WORLD WAR I CEMETERY NO 88 designed by H.Mayr

The cemetery is situated in the district called Sokół, on the green tourist trail from the Dukielska Street to Wapienne village, 200 meters from the road. It is called the cemetery “on Magierka” from the name of the hill it was built on. 20 soldiers from the Austrian army and 100 from the Russian army were buried here. The design, based on the shape of a Latin cross, is very simple. The cemetery is surrounded by a concrete wall with two symmetrical entrance gates. A huge concrete Latin cross, visible from a distance, is the central element. The graves, majority of which are collective, are topped with metal Latin or two-armed patriarchal crosses.


WORLD WAR I CEMETERY NO 90 designed by H.Mayr
The cemetery is located on the Stróżowska street. Originally it constituted a separate section of a Jewish cemetery, which was built on the steep western slope of the Cemetery Hill. 6 soldiers of Jewish faith, 5 soldiers from the Austrian army and 1 from the Russian army are buried there. The graves are situated about 30 meters to the south of the lower wall of the ohel. Matsevahs with the six-armed star of David were placed on the graves.


WORLD WAR I CEMETERY NO 92 designed by H.Mayr

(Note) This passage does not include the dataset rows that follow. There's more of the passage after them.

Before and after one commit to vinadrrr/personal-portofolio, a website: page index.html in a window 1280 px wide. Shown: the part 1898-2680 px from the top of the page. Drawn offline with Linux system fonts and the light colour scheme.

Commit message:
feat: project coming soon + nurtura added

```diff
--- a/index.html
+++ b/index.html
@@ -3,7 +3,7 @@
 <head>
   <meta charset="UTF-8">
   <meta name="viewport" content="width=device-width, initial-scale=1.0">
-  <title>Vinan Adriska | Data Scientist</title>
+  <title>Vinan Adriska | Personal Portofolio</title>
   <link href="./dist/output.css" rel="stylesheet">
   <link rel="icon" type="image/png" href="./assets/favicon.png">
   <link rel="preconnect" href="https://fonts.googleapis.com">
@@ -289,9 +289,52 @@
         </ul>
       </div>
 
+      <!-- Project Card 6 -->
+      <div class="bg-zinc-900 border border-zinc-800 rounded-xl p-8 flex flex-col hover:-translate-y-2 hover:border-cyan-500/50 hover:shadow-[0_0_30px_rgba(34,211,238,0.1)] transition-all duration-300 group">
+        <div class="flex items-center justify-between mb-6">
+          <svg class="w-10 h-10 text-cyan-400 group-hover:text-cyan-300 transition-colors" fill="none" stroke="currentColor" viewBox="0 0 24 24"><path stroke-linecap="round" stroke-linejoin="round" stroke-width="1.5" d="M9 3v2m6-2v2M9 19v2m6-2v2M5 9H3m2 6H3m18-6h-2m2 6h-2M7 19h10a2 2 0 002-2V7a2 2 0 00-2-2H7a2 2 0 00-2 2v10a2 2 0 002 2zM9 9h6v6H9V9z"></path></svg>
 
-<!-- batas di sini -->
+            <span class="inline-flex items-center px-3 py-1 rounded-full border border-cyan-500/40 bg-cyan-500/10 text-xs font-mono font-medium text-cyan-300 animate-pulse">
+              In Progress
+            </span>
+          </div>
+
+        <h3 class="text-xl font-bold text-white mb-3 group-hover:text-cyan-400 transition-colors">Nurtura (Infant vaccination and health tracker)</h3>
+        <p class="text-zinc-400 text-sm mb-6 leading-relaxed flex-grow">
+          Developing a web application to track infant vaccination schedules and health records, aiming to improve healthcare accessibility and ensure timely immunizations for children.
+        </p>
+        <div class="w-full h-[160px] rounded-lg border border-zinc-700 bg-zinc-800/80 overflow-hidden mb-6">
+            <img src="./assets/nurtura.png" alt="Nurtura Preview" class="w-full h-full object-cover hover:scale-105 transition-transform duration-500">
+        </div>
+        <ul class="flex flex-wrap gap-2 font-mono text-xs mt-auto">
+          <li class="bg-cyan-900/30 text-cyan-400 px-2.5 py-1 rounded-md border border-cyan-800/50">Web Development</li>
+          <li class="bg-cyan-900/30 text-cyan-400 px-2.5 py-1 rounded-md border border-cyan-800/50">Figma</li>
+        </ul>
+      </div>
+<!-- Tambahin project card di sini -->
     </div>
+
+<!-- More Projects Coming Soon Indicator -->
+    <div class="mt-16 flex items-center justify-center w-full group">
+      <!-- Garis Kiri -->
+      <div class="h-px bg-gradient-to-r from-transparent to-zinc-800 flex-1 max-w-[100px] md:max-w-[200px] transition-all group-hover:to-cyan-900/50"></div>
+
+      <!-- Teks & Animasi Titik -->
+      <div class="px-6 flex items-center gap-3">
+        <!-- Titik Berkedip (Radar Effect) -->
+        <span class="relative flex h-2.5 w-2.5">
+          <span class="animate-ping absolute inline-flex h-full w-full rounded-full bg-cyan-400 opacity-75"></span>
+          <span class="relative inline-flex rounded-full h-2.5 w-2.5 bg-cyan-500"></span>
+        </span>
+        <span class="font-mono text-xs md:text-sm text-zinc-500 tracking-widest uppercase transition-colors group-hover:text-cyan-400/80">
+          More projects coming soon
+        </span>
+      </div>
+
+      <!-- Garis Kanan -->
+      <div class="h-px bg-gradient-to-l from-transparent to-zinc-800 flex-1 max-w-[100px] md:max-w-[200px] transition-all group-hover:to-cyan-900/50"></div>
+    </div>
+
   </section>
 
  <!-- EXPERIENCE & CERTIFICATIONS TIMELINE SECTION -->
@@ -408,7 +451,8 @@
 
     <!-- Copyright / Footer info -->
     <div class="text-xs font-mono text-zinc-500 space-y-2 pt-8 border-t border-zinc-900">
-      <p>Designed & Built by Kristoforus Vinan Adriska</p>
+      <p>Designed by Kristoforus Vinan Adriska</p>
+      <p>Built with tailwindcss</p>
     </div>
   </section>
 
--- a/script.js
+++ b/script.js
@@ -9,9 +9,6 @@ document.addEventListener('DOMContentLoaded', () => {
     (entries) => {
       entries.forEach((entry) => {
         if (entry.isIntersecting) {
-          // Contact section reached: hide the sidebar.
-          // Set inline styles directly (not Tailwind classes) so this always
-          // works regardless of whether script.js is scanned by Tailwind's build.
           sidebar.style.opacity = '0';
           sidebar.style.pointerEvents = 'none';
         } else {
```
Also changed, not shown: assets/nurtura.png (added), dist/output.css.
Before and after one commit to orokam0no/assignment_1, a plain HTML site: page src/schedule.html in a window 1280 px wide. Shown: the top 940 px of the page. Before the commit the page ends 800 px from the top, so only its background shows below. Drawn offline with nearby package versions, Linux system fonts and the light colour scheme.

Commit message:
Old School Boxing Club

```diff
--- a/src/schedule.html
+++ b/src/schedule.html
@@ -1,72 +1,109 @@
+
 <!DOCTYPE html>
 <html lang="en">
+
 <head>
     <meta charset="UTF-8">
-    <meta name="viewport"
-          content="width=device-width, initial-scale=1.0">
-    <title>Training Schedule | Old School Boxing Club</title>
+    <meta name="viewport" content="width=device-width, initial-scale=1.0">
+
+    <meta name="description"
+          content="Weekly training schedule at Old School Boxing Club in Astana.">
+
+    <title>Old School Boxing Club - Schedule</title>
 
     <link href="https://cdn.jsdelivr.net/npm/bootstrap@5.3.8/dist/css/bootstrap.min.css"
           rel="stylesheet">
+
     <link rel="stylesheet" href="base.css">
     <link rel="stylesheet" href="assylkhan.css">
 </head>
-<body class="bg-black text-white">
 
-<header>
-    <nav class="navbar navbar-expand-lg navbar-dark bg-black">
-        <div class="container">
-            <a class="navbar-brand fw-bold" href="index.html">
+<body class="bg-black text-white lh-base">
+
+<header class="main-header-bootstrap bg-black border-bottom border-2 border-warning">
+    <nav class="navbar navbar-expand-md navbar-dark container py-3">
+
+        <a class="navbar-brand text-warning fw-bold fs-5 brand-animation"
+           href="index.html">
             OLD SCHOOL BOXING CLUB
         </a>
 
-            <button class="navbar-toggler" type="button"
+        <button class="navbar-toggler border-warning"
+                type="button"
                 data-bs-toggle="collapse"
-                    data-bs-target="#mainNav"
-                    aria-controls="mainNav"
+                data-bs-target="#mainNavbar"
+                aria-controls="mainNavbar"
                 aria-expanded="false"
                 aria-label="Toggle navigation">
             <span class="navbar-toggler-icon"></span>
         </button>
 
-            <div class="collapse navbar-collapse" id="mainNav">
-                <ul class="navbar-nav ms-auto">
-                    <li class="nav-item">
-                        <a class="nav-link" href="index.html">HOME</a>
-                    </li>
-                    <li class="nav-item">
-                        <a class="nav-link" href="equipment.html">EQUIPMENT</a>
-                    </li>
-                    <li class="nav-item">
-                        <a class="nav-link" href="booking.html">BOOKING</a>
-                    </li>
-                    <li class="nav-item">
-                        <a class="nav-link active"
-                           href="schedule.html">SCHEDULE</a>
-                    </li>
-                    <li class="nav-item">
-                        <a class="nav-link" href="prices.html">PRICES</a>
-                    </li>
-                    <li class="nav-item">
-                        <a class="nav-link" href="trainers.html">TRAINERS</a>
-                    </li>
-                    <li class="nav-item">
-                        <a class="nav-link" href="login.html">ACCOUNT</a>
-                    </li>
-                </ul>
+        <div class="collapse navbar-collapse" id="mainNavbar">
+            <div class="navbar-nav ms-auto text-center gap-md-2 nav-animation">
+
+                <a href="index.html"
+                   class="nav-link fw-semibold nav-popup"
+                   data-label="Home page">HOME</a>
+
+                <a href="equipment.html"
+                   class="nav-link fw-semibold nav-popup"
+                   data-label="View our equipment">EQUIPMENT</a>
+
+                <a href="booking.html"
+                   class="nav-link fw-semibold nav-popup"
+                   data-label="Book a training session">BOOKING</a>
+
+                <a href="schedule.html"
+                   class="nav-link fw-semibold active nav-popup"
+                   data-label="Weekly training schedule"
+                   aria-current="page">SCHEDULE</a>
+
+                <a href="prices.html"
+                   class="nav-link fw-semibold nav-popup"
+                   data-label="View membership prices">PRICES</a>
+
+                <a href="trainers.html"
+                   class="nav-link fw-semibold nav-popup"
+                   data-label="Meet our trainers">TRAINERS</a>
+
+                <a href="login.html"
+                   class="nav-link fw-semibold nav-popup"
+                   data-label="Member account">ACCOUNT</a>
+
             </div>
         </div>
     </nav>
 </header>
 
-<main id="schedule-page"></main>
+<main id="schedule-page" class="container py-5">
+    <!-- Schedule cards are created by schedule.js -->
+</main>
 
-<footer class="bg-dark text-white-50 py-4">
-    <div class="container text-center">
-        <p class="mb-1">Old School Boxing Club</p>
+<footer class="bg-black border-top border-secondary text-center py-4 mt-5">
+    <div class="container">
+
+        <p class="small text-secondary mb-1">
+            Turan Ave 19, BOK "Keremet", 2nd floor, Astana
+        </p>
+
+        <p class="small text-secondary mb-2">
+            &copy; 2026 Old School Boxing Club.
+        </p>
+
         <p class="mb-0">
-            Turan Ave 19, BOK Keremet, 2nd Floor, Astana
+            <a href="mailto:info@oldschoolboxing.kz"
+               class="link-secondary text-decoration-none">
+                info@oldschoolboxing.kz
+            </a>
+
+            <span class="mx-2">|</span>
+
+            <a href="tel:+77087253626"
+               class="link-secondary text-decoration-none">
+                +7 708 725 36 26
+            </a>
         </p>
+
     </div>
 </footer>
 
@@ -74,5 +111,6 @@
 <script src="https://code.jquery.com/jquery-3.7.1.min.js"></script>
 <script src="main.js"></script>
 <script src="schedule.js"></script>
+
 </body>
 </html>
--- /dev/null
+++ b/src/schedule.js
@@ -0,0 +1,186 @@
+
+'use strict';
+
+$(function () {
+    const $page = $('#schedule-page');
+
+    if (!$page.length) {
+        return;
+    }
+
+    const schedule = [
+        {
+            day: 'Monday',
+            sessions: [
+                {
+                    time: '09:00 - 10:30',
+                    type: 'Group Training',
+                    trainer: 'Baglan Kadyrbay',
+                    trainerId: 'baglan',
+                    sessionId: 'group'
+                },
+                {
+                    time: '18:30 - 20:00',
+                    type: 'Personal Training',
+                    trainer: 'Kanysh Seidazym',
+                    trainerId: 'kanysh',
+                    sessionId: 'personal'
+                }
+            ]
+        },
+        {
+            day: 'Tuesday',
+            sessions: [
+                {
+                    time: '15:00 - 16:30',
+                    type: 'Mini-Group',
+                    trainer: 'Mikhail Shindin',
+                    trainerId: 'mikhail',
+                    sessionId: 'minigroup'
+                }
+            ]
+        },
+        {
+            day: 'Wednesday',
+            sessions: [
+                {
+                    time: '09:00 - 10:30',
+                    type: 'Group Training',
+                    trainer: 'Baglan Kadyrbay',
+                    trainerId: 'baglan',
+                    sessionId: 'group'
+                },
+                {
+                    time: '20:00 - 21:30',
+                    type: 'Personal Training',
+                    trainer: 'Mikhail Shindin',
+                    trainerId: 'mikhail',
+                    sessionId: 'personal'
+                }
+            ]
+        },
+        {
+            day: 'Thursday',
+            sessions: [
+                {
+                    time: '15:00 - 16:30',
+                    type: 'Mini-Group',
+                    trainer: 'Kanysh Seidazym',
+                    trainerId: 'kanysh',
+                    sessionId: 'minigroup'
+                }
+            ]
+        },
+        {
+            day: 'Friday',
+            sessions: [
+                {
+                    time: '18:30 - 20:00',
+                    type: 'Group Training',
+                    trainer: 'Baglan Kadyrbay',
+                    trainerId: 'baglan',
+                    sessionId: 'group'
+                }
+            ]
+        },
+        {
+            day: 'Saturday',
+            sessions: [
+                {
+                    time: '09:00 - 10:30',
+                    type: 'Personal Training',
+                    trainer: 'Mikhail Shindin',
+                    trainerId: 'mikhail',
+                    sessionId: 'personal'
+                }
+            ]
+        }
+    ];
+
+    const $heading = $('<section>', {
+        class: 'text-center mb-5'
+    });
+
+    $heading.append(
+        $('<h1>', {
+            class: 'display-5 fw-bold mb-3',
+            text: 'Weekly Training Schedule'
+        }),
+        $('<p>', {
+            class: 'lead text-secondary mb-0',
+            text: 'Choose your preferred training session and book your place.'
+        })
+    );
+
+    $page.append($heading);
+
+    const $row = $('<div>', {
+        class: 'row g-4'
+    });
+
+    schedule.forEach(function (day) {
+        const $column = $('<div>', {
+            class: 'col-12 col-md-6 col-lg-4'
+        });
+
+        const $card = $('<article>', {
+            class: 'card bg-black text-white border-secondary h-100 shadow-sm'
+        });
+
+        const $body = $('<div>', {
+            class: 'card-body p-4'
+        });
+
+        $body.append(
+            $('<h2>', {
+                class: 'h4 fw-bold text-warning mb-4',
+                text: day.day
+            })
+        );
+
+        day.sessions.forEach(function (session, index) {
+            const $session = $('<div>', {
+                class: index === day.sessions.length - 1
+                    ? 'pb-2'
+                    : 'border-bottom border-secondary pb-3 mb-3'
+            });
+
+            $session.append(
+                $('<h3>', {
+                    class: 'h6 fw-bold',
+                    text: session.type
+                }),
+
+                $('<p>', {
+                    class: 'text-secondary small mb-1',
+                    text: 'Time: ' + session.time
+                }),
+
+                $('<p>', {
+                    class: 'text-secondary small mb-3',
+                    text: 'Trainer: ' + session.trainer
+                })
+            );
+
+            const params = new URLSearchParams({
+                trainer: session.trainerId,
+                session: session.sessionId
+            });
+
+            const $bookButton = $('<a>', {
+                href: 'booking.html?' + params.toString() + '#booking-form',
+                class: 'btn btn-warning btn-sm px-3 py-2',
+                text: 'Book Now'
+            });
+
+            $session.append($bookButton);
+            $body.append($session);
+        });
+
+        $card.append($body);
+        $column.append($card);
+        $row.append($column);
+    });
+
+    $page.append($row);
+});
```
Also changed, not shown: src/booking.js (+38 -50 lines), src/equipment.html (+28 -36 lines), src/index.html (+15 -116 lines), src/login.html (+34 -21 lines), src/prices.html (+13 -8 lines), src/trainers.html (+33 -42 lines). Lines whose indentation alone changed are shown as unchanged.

The cemetery is located about 250 meters to the east of the Stróżowska Street. 98 soldiers from the Russian army were buried here. Its design is based on a lengthened rectangular with a risalto. The cemetery is surrounded by a concrete wall from three sides and a fence from the gate side. A wooden Latin cross, placed next to an oak, is the central element of the cemetery. The two-armed metal crosses on the graves are fixed in concrete pedestals.


WORLD WAR I CEMETERY NO 98 designed by H.Mayr

The cemetery is located in a district of Gorlice called Glinik, about 100 meters from the Biecka street, which is the town ring road. 254 soldiers from the Russian army were buried here. Its design was based on a square. The cemetery is surrounded by a concrete wall with a semicircular gate topped with a ball and two-armed cross. The main entrance marks out a path on which end there is a low monument with a inscribed plaque. On the tombstones there are cast-iron tow-armed crosses with leaf wreaths hanged on the lower arms.